--- In ANEfirstname.lastname@example.org
, Graham Hagens <rgrahamh@...> wrote:
> Stuart Manning: WHY RADIOCARBON DATING 1200 BCE
> IS DIFFICULT: A SIDELIGHT ON DATING THE END OF THE LATE BRONZE AGE
AND THE CONTRARIAN CONTRIBUTION
> Scripta Mediterranea 27-28 (2006-2007) 53--80
> It is available on the web.
> I am the Contrarian referred to in the title
> Graham Hagens
> From: zmbq <itay@...>
> Subject: [ANE-2] Re: Qayafa chronology and palaeography
> To: ANEemail@example.com
> Date: Saturday, April 25, 2009, 4:22 PM
> I will check your Radiocarbon article to for more information, as
well. If you can provide me with a reference to Manning's challenge
I would appreciate it.
> Itay Zandbank
we read (p. 54):
<< Radiocarbon analysis of archaeological sites is necessarily a
holistic study. This paper employs as its example the impossibility
of narrowly/successfully dating a context of 1200 BCE by single‑case
(or single set) radiocarbon dating. Such a context can only be
successfully dated unambiguously and with precision via a sequence
analysis. At the same time, the contrarian attack nicely forces
clarification of the situation and so serves us well, since it makes
the case it seeks to attack clearer and stronger in the long run. >>
It's interesting to note that the high and low schools in Palestine
Iron Age chronology (Mazar and Bronk Ramsey vs. Sharon and Gilboa)
arrive at their resp. positions by analysis of basically the same
raw 14C dates.

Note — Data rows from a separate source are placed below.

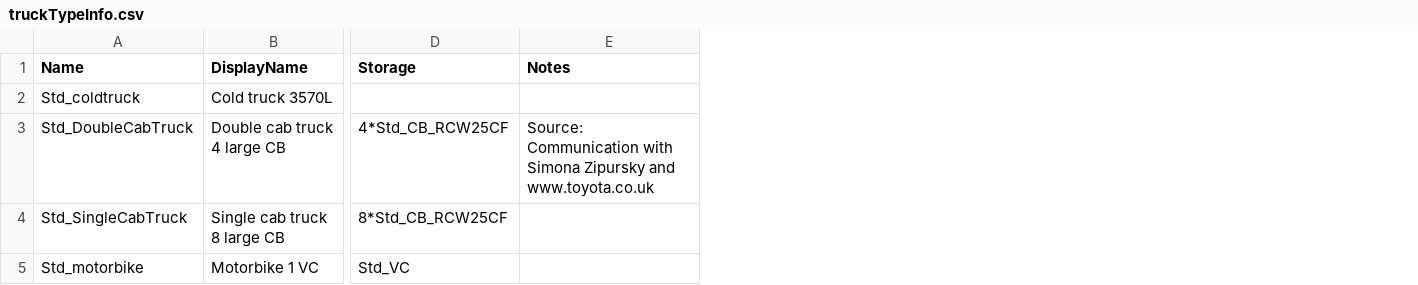
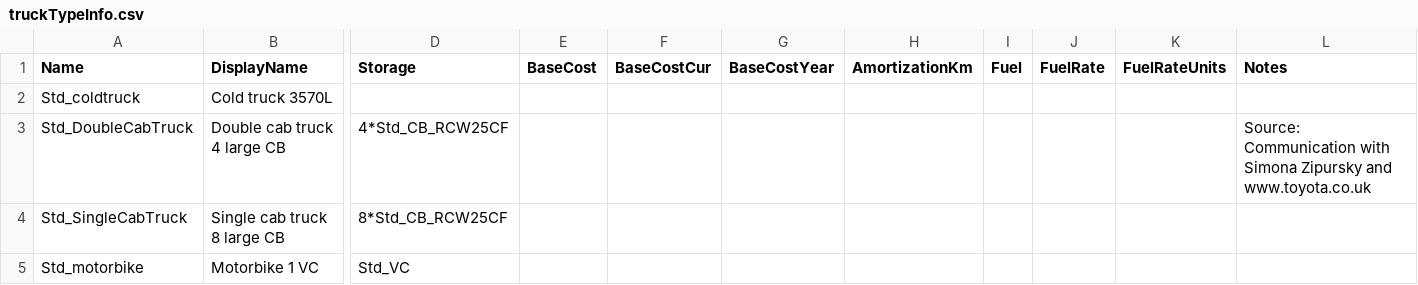
Before and after one commit to PSC-PublicHealth/HERMES, a CSV file: HERMES2/master_data/standardtypes/truckTypeInfo.csv, drawn as a sheet; only a part is shown, gaps mark what is left out; the diff names each change by its address in the sheet, - before the commit and + after, or states it on an @@ line.

Commit message:
This update adds fields needed for costing to ShdVaccineType and ShdTruckType.  This includes updates to shadow_network, the corresponding files in master_data/standardtypes, and an alembic script. csv_tools.py also gets some nicer output when it is being used from the command line to syntax-check csv files.
git-svn-id: https://redmine.hindsight.psc.edu/svn/hermes/trunk@1974 c0c85e88-7b48-49d6-ad45-a8906df79eec

```diff
--- a/HERMES2/master_data/standardtypes/truckTypeInfo.csv
+++ b/HERMES2/master_data/standardtypes/truckTypeInfo.csv
+column E (BaseCost), empty
+column F (BaseCostCur), empty
+column G (BaseCostYear), empty
+column H (AmortizationKm), empty
+column I (Fuel), empty
+column J (FuelRate), empty
+column K (FuelRateUnits), empty
```
Also changed, not shown: HERMES2/master_data/standardtypes/vaccineTypeInfo.csv, 3 other files.
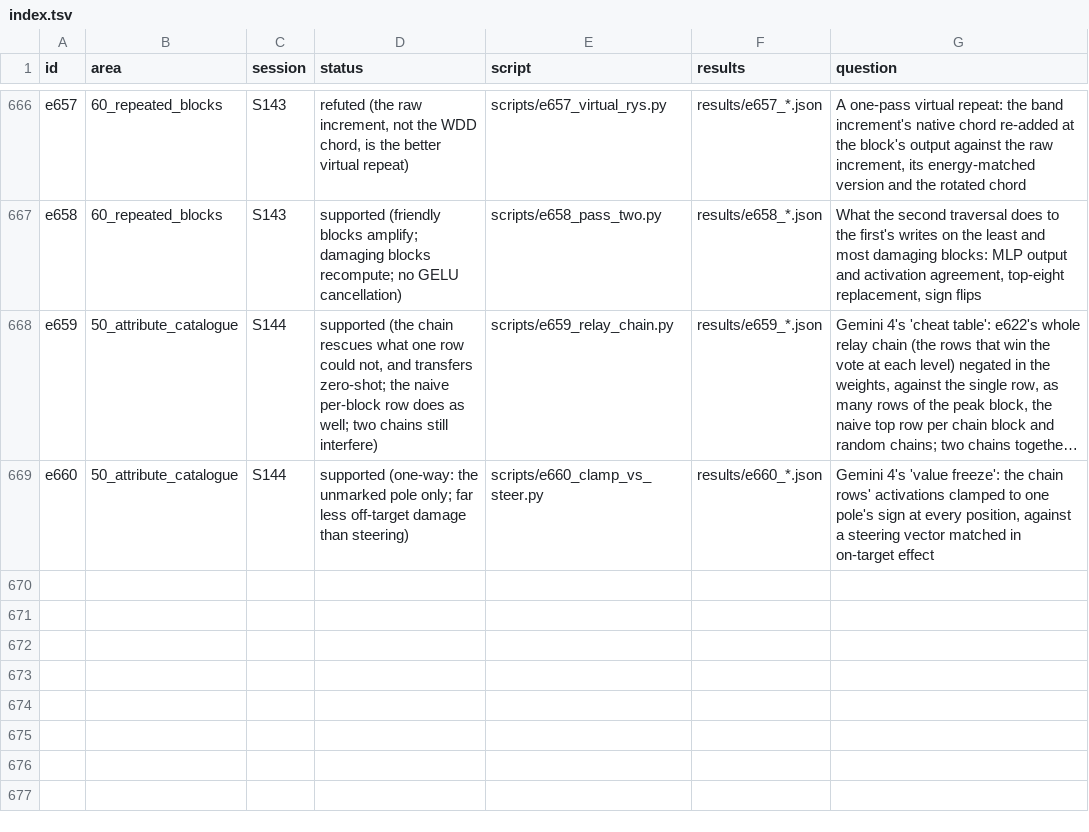
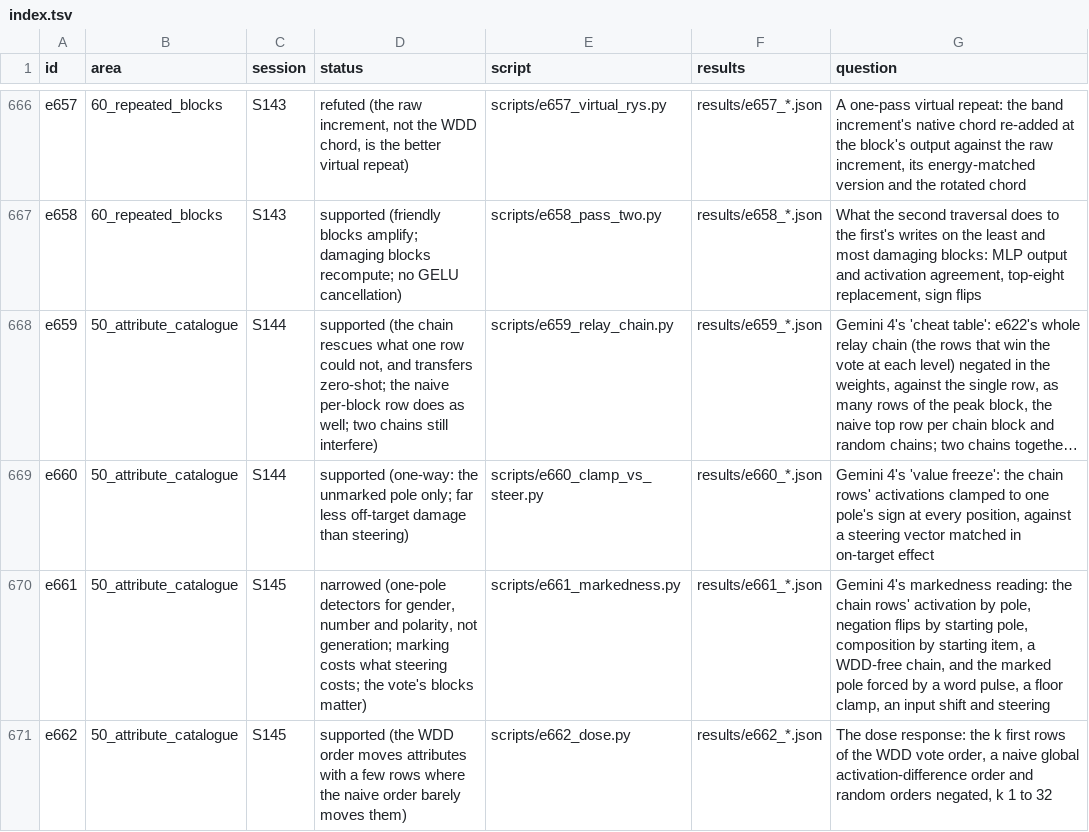
Before and after one commit to sunmoonron/wdd-descendants, a TSV file: docs/atlas/index.tsv, drawn as a sheet; only a part is shown, gaps mark what is left out; long unchanged cells end in …; the diff names each change by its address in the sheet, - before the commit and + after, or states it on an @@ line.

```diff
--- a/docs/atlas/index.tsv
+++ b/docs/atlas/index.tsv
+row 670: e661 | 50_attribute_catalogue | S145 | narrowed (one-pole detectors for gender, number and polarity, not generation; marking costs what steering costs; the vote's blocks matter) | scripts/e661_markedness.py | results/e661_*.json | Gemini 4's markedness reading: the chain rows' activation by pole, negation flips by starting pole, composition by starting item, a WDD-free chain, and the marked pole forced by a word pulse, a floor clamp, an input shift and steering
+row 671: e662 | 50_attribute_catalogue | S145 | supported (the WDD order moves attributes with a few rows where the naive order barely moves them) | scripts/e662_dose.py | results/e662_*.json | The dose response: the k first rows of the WDD vote order, a naive global activation-difference order and random orders negated, k 1 to 32
```
Also changed, not shown: 22 other files.
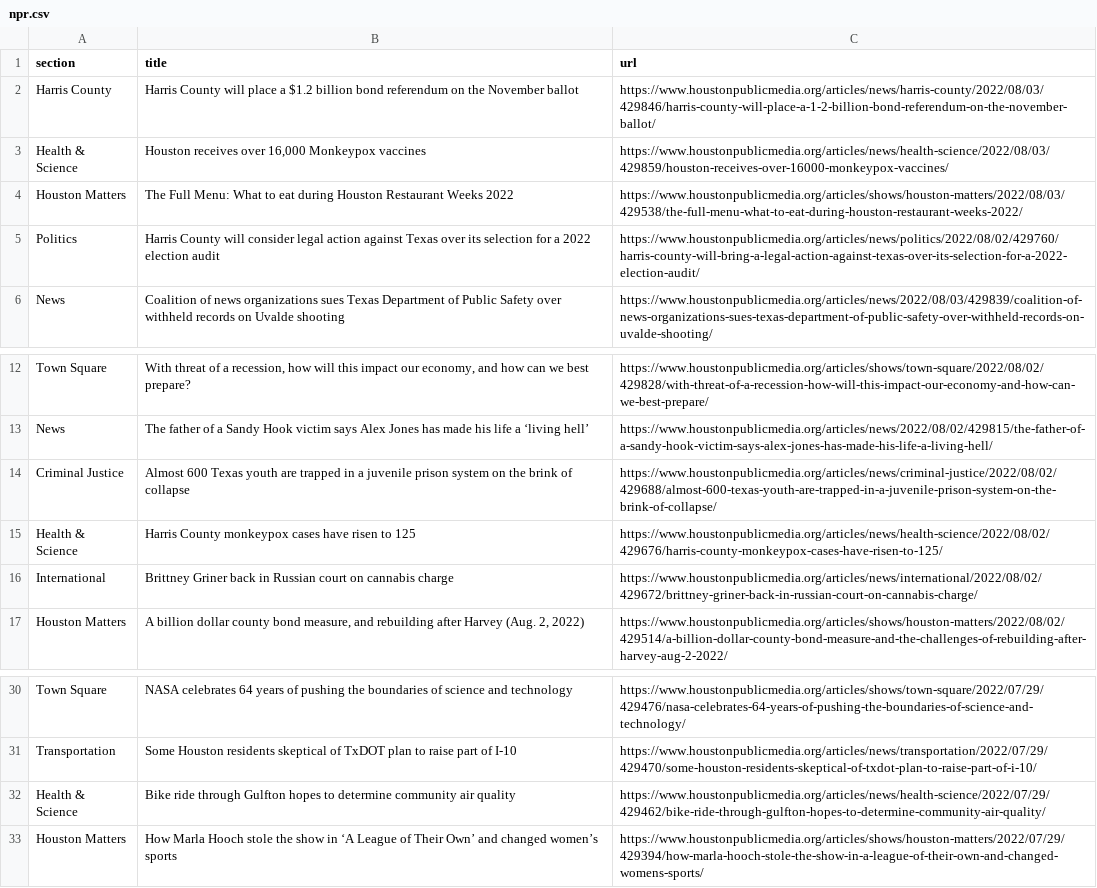
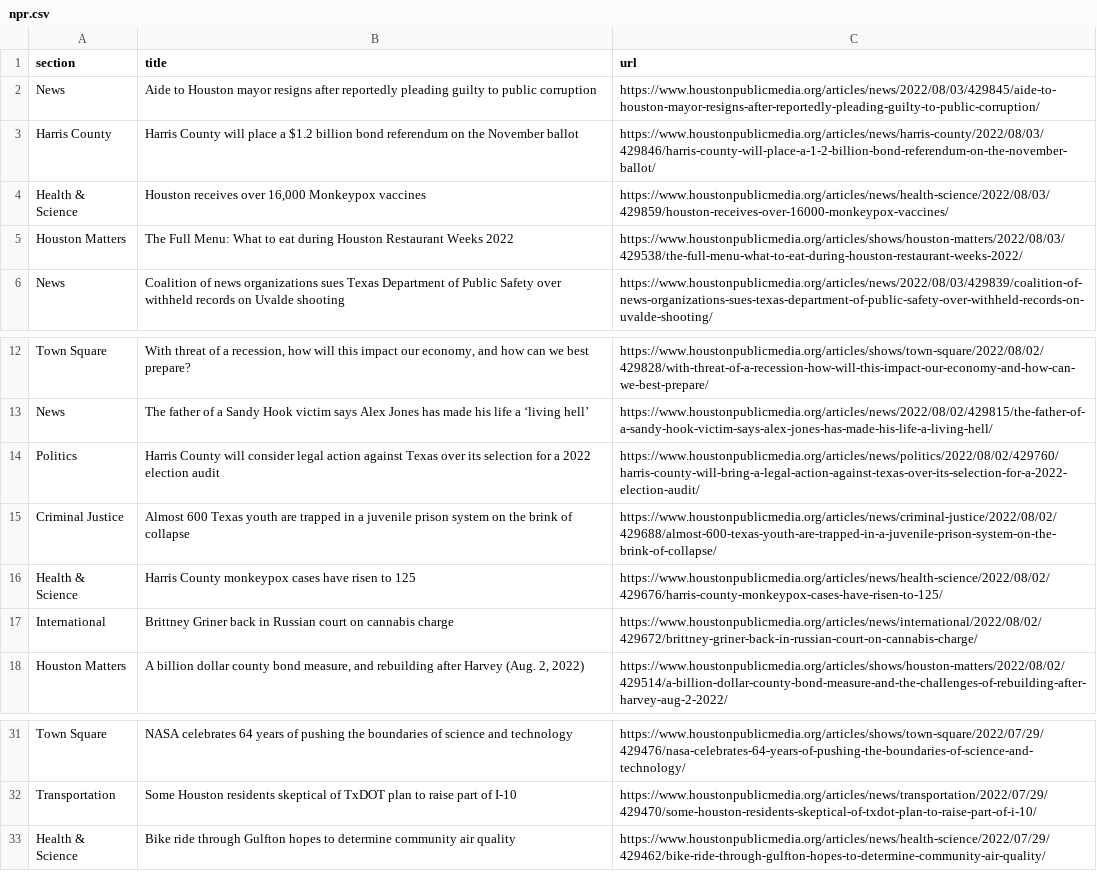
Before and after one commit to tanazm/Houston_scraped, a CSV file: npr.csv, drawn as a sheet; only a part is shown, gaps mark what is left out.

```diff
--- a/npr.csv
+++ b/npr.csv
@@ -1,2 +1,3 @@
 section,title,url
+News,Aide to Houston mayor resigns after reportedly pleading guilty to public corruption,https://www.houstonpublicmedia.org/articles/news/2022/08/03/429845/aide-to-houston-mayor-resigns-after-reportedly-pleading-guilty-to-public-corruption/
 Harris County,Harris County will place a $1.2 billion bond referendum on the November ballot,https://www.houstonpublicmedia.org/articles/news/harris-county/2022/08/03/429846/harris-county-will-place-a-1-2-billion-bond-referendum-on-the-november-ballot/
@@ -4,3 +5,2 @@ Health & Science,"Houston receives over 16,000 Monkeypox vaccines",https://www.h
 Houston Matters,The Full Menu: What to eat during Houston Restaurant Weeks 2022,https://www.houstonpublicmedia.org/articles/shows/houston-matters/2022/08/03/429538/the-full-menu-what-to-eat-during-houston-restaurant-weeks-2022/
-Politics,Harris County will consider legal action against Texas over its selection for a 2022 election audit,https://www.houstonpublicmedia.org/articles/news/politics/2022/08/02/429760/harris-county-will-bring-a-legal-action-against-texas-over-its-selection-for-a-2022-election-audit/
 News,Coalition of news organizations sues Texas Department of Public Safety over withheld records on Uvalde shooting,https://www.houstonpublicmedia.org/articles/news/2022/08/03/429839/coalition-of-news-organizations-sues-texas-department-of-public-safety-over-withheld-records-on-uvalde-shooting/
@@ -13,2 +13,3 @@ Town Square,"With threat of a recession, how will this impact our economy, and h
 News,The father of a Sandy Hook victim says Alex Jones has made his life a ‘living hell’,https://www.houstonpublicmedia.org/articles/news/2022/08/02/429815/the-father-of-a-sandy-hook-victim-says-alex-jones-has-made-his-life-a-living-hell/
+Politics,Harris County will consider legal action against Texas over its selection for a 2022 election audit,https://www.houstonpublicmedia.org/articles/news/politics/2022/08/02/429760/harris-county-will-bring-a-legal-action-against-texas-over-its-selection-for-a-2022-election-audit/
 Criminal Justice,Almost 600 Texas youth are trapped in a juvenile prison system on the brink of collapse,https://www.houstonpublicmedia.org/articles/news/criminal-justice/2022/08/02/429688/almost-600-texas-youth-are-trapped-in-a-juvenile-prison-system-on-the-brink-of-collapse/
@@ -32,2 +33 @@ Transportation,Some Houston residents skeptical of TxDOT plan to raise part of I
 Health & Science,Bike ride through Gulfton hopes to determine community air quality,https://www.houstonpublicmedia.org/articles/news/health-science/2022/07/29/429462/bike-ride-through-gulfton-hopes-to-determine-community-air-quality/
-Houston Matters,How Marla Hooch stole the show in ‘A League of Their Own’ and changed women’s sports,https://www.houstonpublicmedia.org/articles/shows/houston-matters/2022/07/29/429394/how-marla-hooch-stole-the-show-in-a-league-of-their-own-and-changed-womens-sports/
```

[I think the Radiocarbon article by Mazar and Bronk Ramsey (Vol.
50:2 pp. 159-180; August 2008) is not yet available on the web.]